In 2019, the Bad River tribe filed a lawsuit against Enbridge with the goal of compelling the company to remove the portion of Line 5 that crosses their reservation. The tribe argues that the 71-year-old pipeline poses a danger, and the land easements permitting Enbridge's operation on the reservation expired in 2013. Enbridge has proposed relocating the pipeline outside the reservation, but the project hinges upon obtaining permits from multiple government agencies.
Bad River Tribe Seeks Action Against Enbridge
Members of the Bad River tribe have called on Conley to compel Enbridge to shut down certain sections of Line 5 that run through their reservation. They argue that erosion poses an immediate danger of rupture and contamination. Enbridge claims that no spills have occurred in Wisconsin since 2002 when a leak was contained at their Superior terminal.
In response, Conley issued a directive in June ordering Enbridge to cease operations on any part of the pipeline that crosses tribal land by June 2026. Additionally, the company has been ordered to pay the tribe over $5.2 million for trespassing, with ongoing payments required as long as the pipeline continues to operate on tribal territory.
During the hearing, the appellate judges expressed frustration at the slow pace of government agencies in granting Enbridge permits to reroute the pipeline. They also criticized the tribe for not taking preventative measures, such as placing sandbags, to safeguard against potential spills.
While Loughran, representing the tribe, argued that Enbridge was not permitted to take protective steps, Clement countered that it shouldn't be the tribe's responsibility since Enbridge is trespassing.

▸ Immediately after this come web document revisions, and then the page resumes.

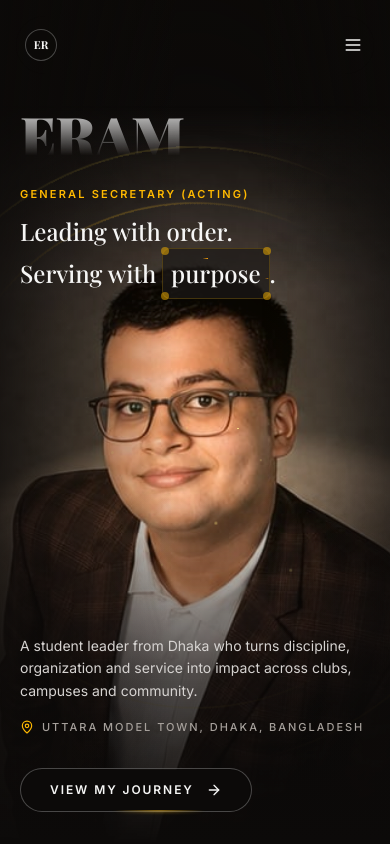
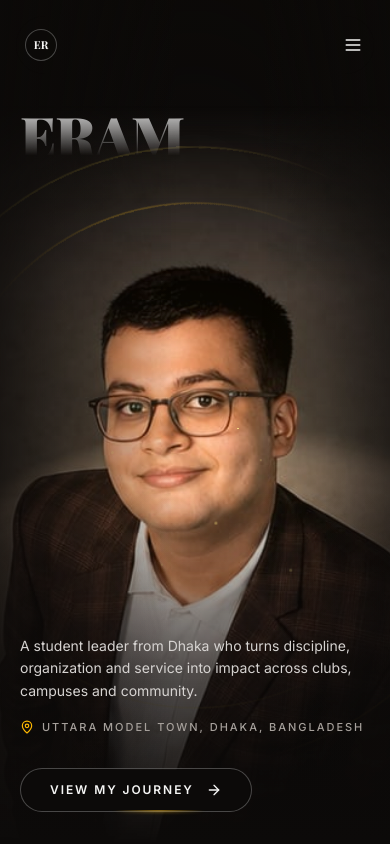
Before and after one commit to eramhossainratul/eramhossainratul.github.io, a Next.js app: page / in a window 390 px wide. Shown: the top 844 px of the page. Built offline with nearby package versions, Linux system fonts and the light colour scheme; a web font is replaced by a local one.

Commit message:
Hide hero headline block on mobile so the hero stays airy

```diff
--- a/src/components/portfolio/hero.tsx
+++ b/src/components/portfolio/hero.tsx
@@ -181,7 +181,13 @@ export function Hero() {
             </motion.h1>
           </motion.div>
 
-          <motion.div style={{ x: headlineX, y: headlineY }} className="will-change-transform">
+          {/* The headline block is desktop-only; on phones the hero keeps
+              just the giant name, short bio and CTA so it never feels
+              text-heavy. */}
+          <motion.div
+            style={{ x: headlineX, y: headlineY }}
+            className="hidden will-change-transform sm:block"
+          >
             <motion.div
               initial={reduce ? undefined : { opacity: 0, y: 24 }}
               animate={{ opacity: 1, y: 0 }}
```
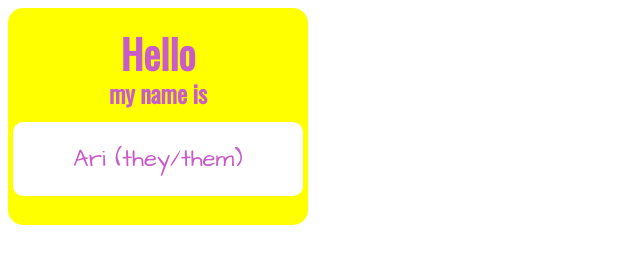
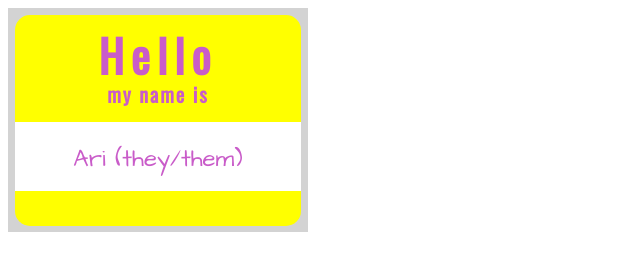
Before and after one commit to ari-harlem-caballero/LAB-02a-name-tag, a plain HTML site: page index.html in a window 1280 px wide. Shown: the whole page, without its empty margins (0-640 px from the left). Drawn offline with nearby package versions, Linux system fonts and the light colour scheme.

Commit message:
added grey border

```diff
--- a/index.html
+++ b/index.html
@@ -11,10 +11,13 @@
     <link href="https://fonts.googleapis.com/css2?family=Architects+Daughter&display=swap" rel="stylesheet">
 </head>
 <body>
-<div>
-    <h1 id="hello">Hello</h1>
-    <h2 id="my-name">my name is</h2>
-    <p id="nombre">Ari (they/them)</p>
-</div>
+    <div>
+        <header>
+            <h1>Hello</h1>
+            <h2>my name is</h2>
+        </header>
+            <p id="nombre">Ari (they/them)</p>
+            <p id="bottom"></p>
+    </div>
 </body>
 </html>
--- a/styles.css
+++ b/styles.css
@@ -1,33 +1,33 @@
 
 body {
     color: rgb(201, 92, 201);
-    height: 30px;
     width: 300px;
     text-align: center;
 }
 div {
-    border-bottom: 300px;
-    border-radius: 15px;
+    border: 12px solid lightgrey;
+    height: 200px;
+}
+header {
+    background-color: yellow;
+    font-family: 'Oswald', sans-serif;
     border: 5px solid yellow;
-    background-color: yellow;
+    border-radius: 15px 15px 0 0;
+    margin: -5px;
+    padding-top: -30px;
+    padding-bottom: 12px;
+    text-align: center;
 }
-#hello {
-   margin-bottom: -20px;
-   margin-top: 10px;
-   padding-bottom: -15px;
-   background-color: yellow;
-   font-family: 'Oswald', sans-serif;
-   font-weight: bold;
-   font-size: 40px;
+h1 {
+    margin: 1px;
+    font-size: 45px;
+    letter-spacing: 7px;
 }
-#my-name {
-    background-color: yellow;
-    margin-bottom: -10px;
-    margin-top: 15px;
-    font-family: 'Oswald', sans-serif;
-    font-weight: 10px;
-    padding-top: -20px;
-    line-height: 30px;
+h2 {
+    margin: 1px;
+    margin-top: -10px;
+    font-size: 20px;
+    letter-spacing: 2px;
 }
 #nombre {
     background-color: white;
@@ -35,5 +35,12 @@ div {
     padding-bottom: 20px;
     font-family: 'Architects Daughter';
     font-size: 1.5em;
-    border-radius: 10px;
+    margin: -5px;
 }
+#bottom {
+    background-color: yellow;
+    padding-top: 10px;
+    padding-bottom: 25px;
+    margin: -5px;
+    border-radius: 0 0 15px 15px;
+}
```
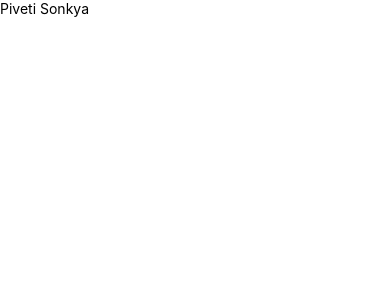
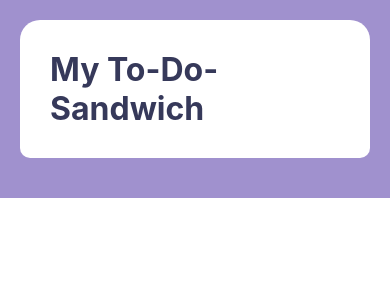
Before and after one commit to SophiWeiss/To-Make-Sandwich-App, a React Native app: screen / in a window 390 px wide. Shown: the top 300 px of the page. Built offline with nearby package versions, Linux system fonts and the light colour scheme.

Commit message:
Added header and style for it

```diff
--- a/src/App.jsx
+++ b/src/App.jsx
@@ -1,6 +1,22 @@
 import React from 'react'
-import { Text } from 'react-native'
+import { SafeAreaView, ScrollView, StatusBar, StyleSheet } from 'react-native'
+
+import ToMakeSandwich from './ToMakeSandwich'
 
 export default function App() {
-  return <Text>Piveti Sonkya</Text>
+  return (
+    <SafeAreaView>
+      <StatusBar barStyle={'light-content'} backgroundColor={'#a091ce'} />
+      <ScrollView style={style.app}>
+        <ToMakeSandwich />
+      </ScrollView>
+    </SafeAreaView>
+  )
 }
+
+const style = StyleSheet.create({
+  app: {
+    backgroundColor: '#a091ce',
+    height: '100%'
+  }
+})
--- /dev/null
+++ b/src/ToMakeSandwich.jsx
@@ -0,0 +1,27 @@
+import React from 'react'
+import { StyleSheet, View, Text } from 'react-native'
+
+export default function ToMakeSandwich() {
+  return (
+    <View style={style.toMakeSandwich}>
+      <Text style={style.title}>My To-Do-Sandwich</Text>
+    </View>
+  )
+}
+
+const style = StyleSheet.create({
+  toMakeSandwich: {
+    margin: 20
+  },
+  title: {
+    color: '#36395a',
+    fontSize: 32,
+    fontWeight: 'bold',
+    padding: 30,
+    marginBottom: 20,
+    backgroundColor: 'white',
+    borderRadius: 20,
+    borderBottomLeftRadius: 10,
+    borderBottomRightRadius: 10
+  }
+})
```
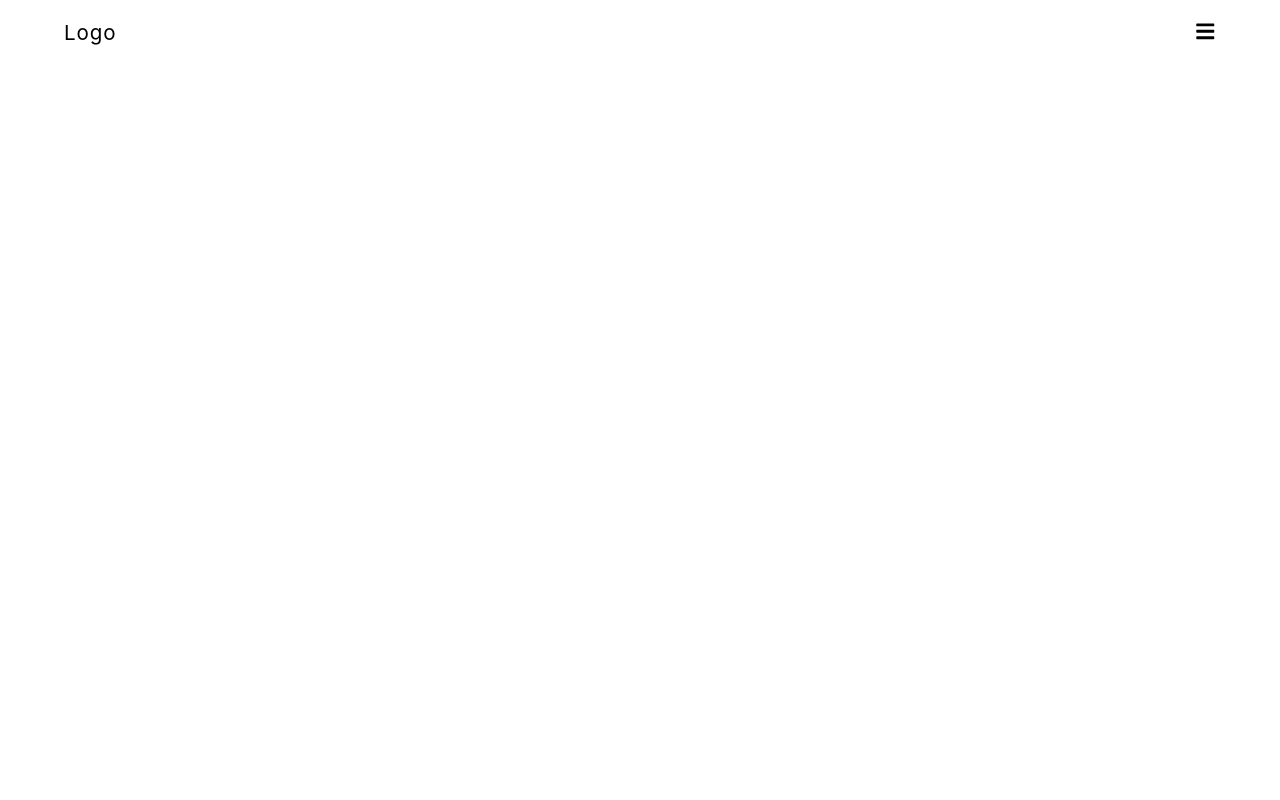
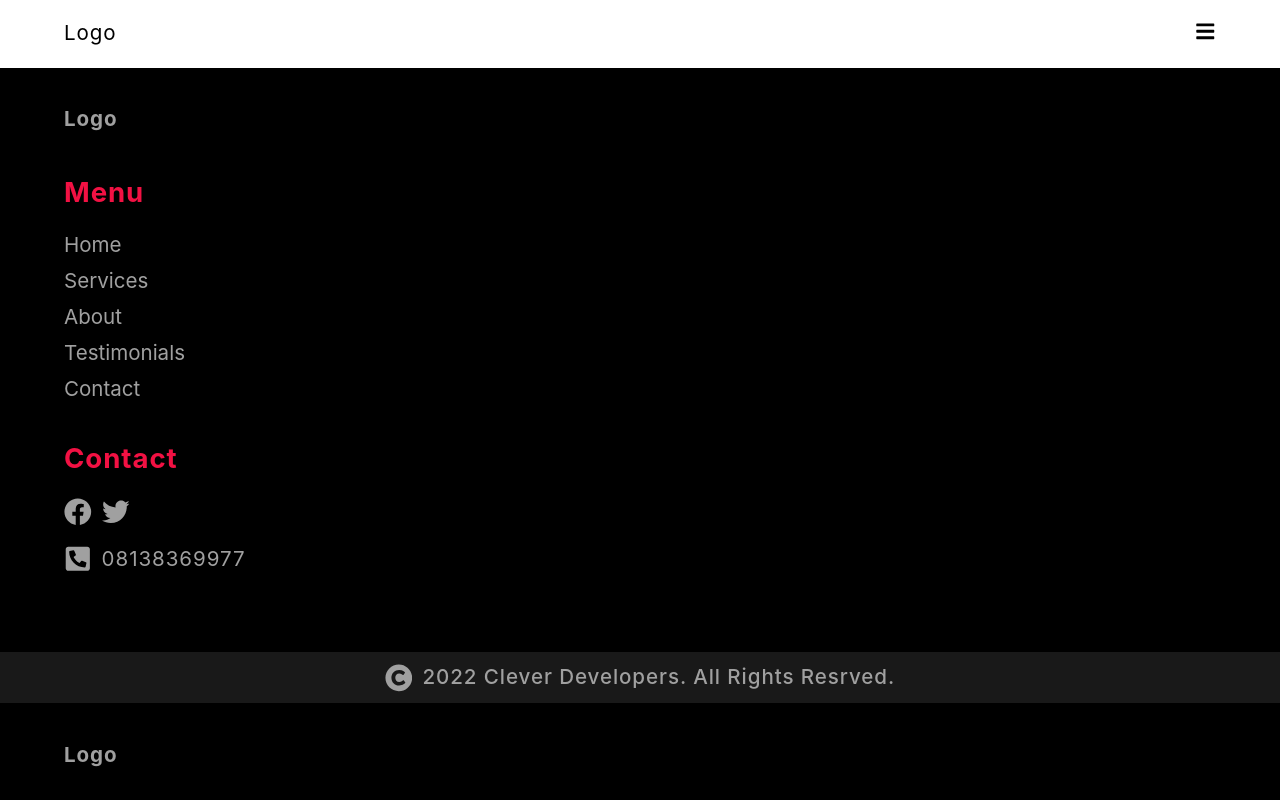
Before and after one commit to ChuloCr8v/webdevprofile, a Next.js app: page /layout/Footer in a window 1280 px wide. Shown: the top 800 px of the page. Built offline with nearby package versions, Linux system fonts and the light colour scheme.

Commit message:
added the contact and footer sections and styled them

```diff
--- a/components/Services.jsx
+++ b/components/Services.jsx
@@ -5,8 +5,8 @@ import Heading from "./Heading";
 const Services = () => {
   return (
     <section className={styles.services}>
+      <Heading text={"What we do"} />
       <div className={styles.container}>
-        <Heading text={"What we do"} />
         <div className={styles.service}>
           <FaGlobe className={styles.icon} />
           <h3>Website Development/Re-Design </h3>
--- a/pages/layout/Footer.jsx
+++ b/pages/layout/Footer.jsx
@@ -1,11 +1,44 @@
-
+import styles from "../../styles/Footer.module.scss";
+import {
+  FaCopyright,
+  FaFacebook,
+  FaPhoneSquare,
+  FaTwitter,
+} from "react-icons/fa";
 
 const Footer = () => {
+  return (
+    <footer className={styles.footer}>
+      <div className={styles.container}>
+        <h1>Logo</h1>
+        <nav className={styles.nav}>
+          <h2 className={styles.subheading}>Menu</h2>
+          <ol className={styles.menu}>
+            <li className={styles.menu_item}>Home</li>
+            <li className={styles.menu_item}>Services</li>
+            <li className={styles.menu_item}>About</li>
+            <li className={styles.menu_item}>Testimonials</li>
+            <li className={styles.menu_item}>Contact</li>
+          </ol>
+        </nav>
+        <div className={styles.contact}>
+          <h2 className={styles.subheading}>Contact</h2>
+          <div className={styles.social_icons}>
+            <FaFacebook className={styles.icon} />
+            <FaTwitter className={styles.icon} />
+          </div>
+          <div className={styles.phone}>
+            <FaPhoneSquare className={styles.icon} />
+            <p>08138369977</p>
+          </div>
+        </div>
+        <div className={styles.copyright}>
+          <FaCopyright className={styles.icon} />
+          <p>2022 Clever Developers. All Rights Resrved.</p>
+        </div>
+      </div>
+    </footer>
+  );
+};
 
-  return(
-    <footer>
-    </footer>
-    )
-}
-
-export default Footer
+export default Footer;
--- a/styles/Contact.module.scss
+++ b/styles/Contact.module.scss
@@ -8,7 +8,7 @@
   @include flex;
   flex-direction: column;
   margin-top: 50px;
-  background: #191919;
+  background: linear-gradient(90deg, #f81e06, #ef086a);
   color: white;
 }
 
--- /dev/null
+++ b/styles/Footer.module.scss
@@ -0,0 +1,87 @@
+@mixin flex {
+  display: flex;
+  justify-content: center;
+  align-items: center;
+}
+
+.footer {
+  @include flex;
+  flex-direction: column;
+  background: #000;
+  color: #a0a0a0;
+  padding-block: 2rem;
+  position: relative;
+  .subheading {
+    font-size: 1.5rem;
+    margin-bottom: 1rem;
+    color: #f21143;
+  }
+}
+
+.container {
+  @include flex;
+  align-items: flex-start;
+  flex-direction: column;
+  width: min(90%, 80rem);
+}
+
+.nav {
+  margin-block: 2rem;
+}
+
+.menu_item {
+  transition: all 0.3s ease-in-out;
+  &:hover {
+    color: #f21143;
+  }
+}
+
+.menu * + * {
+  margin-top: 0.6rem;
+}
+
+.menu_item {
+  transition: all 0.3s ease-in-out;
+  &:hover {
+    color: #f21143;
+  }
+}
+
+.menu * + * {
+  margin-top: 0.6rem;
+}
+
+.social_icons,
+.phone {
+  @include flex;
+  justify-content: flex-start;
+}
+
+.phone {
+  margin-top: 1rem;
+  margin-bottom: 5rem;
+  .icon {
+    transform: rotate(90deg);
+  }
+}
+
+.icon {
+  font-size: 1.5rem;
+  margin-right: 10px;
+  &:hover {
+    color: teal;
+  }
+}
+
+.copyright {
+  width: 100%;
+  background: #191919;
+  @include flex;
+  position: absolute;
+  left: 0;
+  bottom: 0;
+  padding: 10px;
+  p {
+    font-weight: 500;
+  }
+}
--- a/styles/Services.module.scss
+++ b/styles/Services.module.scss
@@ -6,6 +6,7 @@
 
 .services {
   @include flex;
+  padding-block: 4rem;
   flex-direction: column;
   margin-top: 50px;
   background: #191919;
@@ -14,7 +15,6 @@
 .container {
   @include flex;
   flex-direction: column;
-  padding-block: 4rem;
   width: min(90%, 80rem);
 }
 
@@ -42,4 +42,14 @@
   p {
     margin-bottom: 1rem;
   }
+  h3 {
+    font-size: 1.5rem;
+  }
 }
+
+@media (min-width: 688px) {
+  .container {
+    flex-direction: row;
+    flex-wrap: wrap;
+  }
+}
```
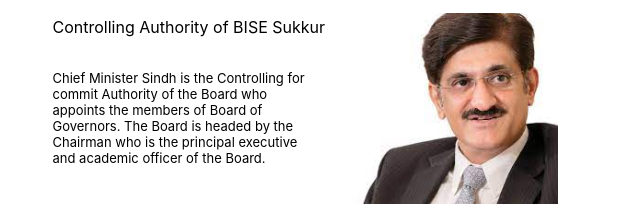
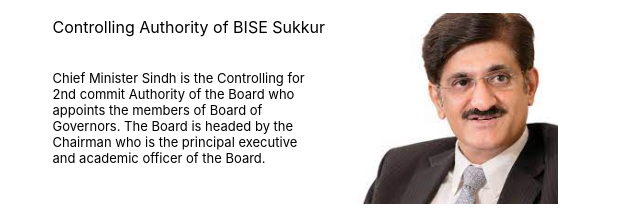
Before and after one commit to https-github-com-UsamaAliRajput/mid-LAB-EXAM, a plain HTML site: page index.html in a window 1280 px wide. Shown: the part 346-569 px from the top of the page, 315-955 px from the left. Drawn offline with nearby package versions, Linux system fonts and the light colour scheme.

Commit message:
3rd commit

```diff
--- a/index.html
+++ b/index.html
@@ -28,7 +28,7 @@
             <div class="group-2">
               <p class="p">Controlling Authority of BISE Sukkur</p>
               <p class="text-wrapper-6">
-                Chief Minister Sindh is the Controlling  for commit Authority of the Board who appoints the members of Board of
+                Chief Minister Sindh is the Controlling  for 2nd commit Authority of the Board who appoints the members of Board of
                 Governors. The Board is headed by the Chairman who is the principal executive and academic officer of
                 the Board.
               </p>
```
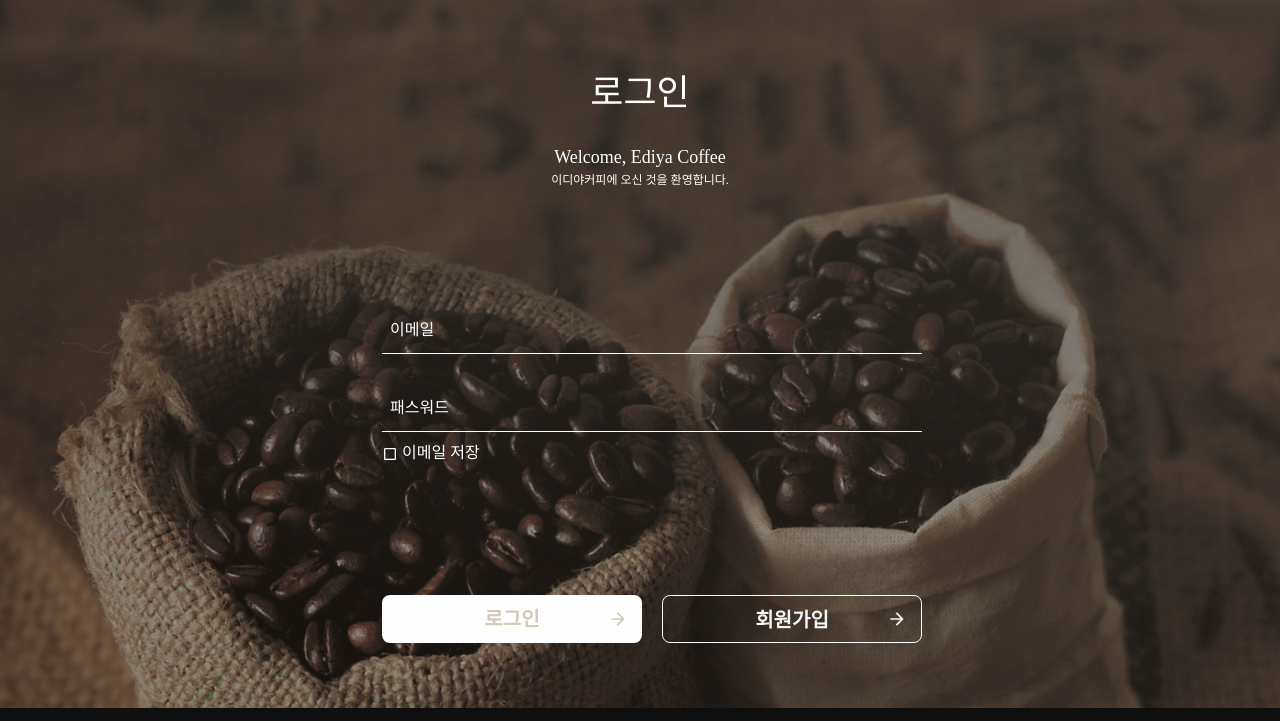
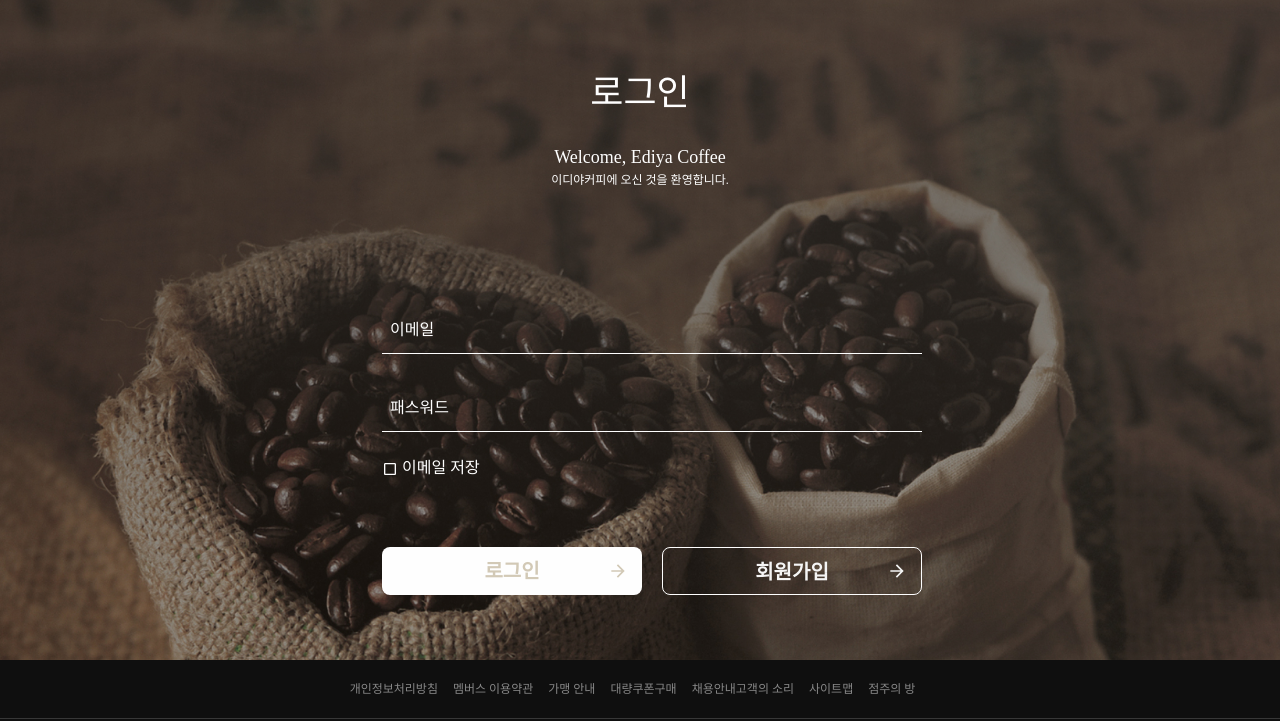
Before and after one commit to sbs347/EDIYA, a plain HTML site: page login.html in a window 1280 px wide. Shown: the part 54-775 px from the top of the page. Drawn offline with nearby package versions, Linux system fonts and the light colour scheme; a web font is replaced by a local one.

Commit message:
디자인 시안과 동일하게 수직 간격 조정

```diff
--- a/css/member.css
+++ b/css/member.css
@@ -114,12 +114,9 @@
 .member-password.is--invalid {
   height: 70px;
 }
-.member-id {
+.member-id,
+.member-password {
   margin-bottom: 30px;
-}
-
-.member-password {
-  margin-bottom: 15px;
 }
 
 .member-form input {
@@ -261,7 +258,7 @@
 
 /* 로그인 및 회원 가입 링크 디자인 */
 .button-container {
-  margin-top: 133px;
+  margin-top: 70px;
 }
 
 .button-fill,
```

The judges voiced their exasperation with both sides for their refusal to collaborate. "The parties have mutually declared war against each other," stated Judge Michael Scudder.
Judge Frank Easterbrook informed the parties that a ruling is unlikely to be issued for several months.
Enbridge has faced scrutiny since 2010 when their Line 6B pipeline ruptured in southern Michigan, resulting in the release of 800,000 gallons of oil into the Kalamazoo River system.
Michigan's Democratic attorney general, Dana Nessel, filed a lawsuit in 2019 seeking to shut down two sections of Line 5 that pass beneath the Straits of Mackinac—the narrow waterways connecting Lake Michigan and Lake Huron. Nessel argued that the line could be ruptured by anchor strikes, causing a catastrophic spill. This lawsuit is currently pending in a federal appellate court.
In December, Michigan regulators approved Enbridge's $500 million plan to encase the pipeline section beneath the straits in a tunnel as a risk mitigation measure. The plan is awaiting approval from the U.S. Army Corps of Engineers.
Our Latest News
Large cryptocurrencies experienced mixed results during morning trading. Uniswap dropped while Polygon led the way with a climb.
Doug Lawler, CEO of Continental Resources, warns of high crude oil prices and the need for increased production to counterbalance price pressure.
Shares in Arkle Resources decline as company reports first-half pretax loss. Arkle seeks partner for drilling expenses for its gold assets in Ireland. Lithium w...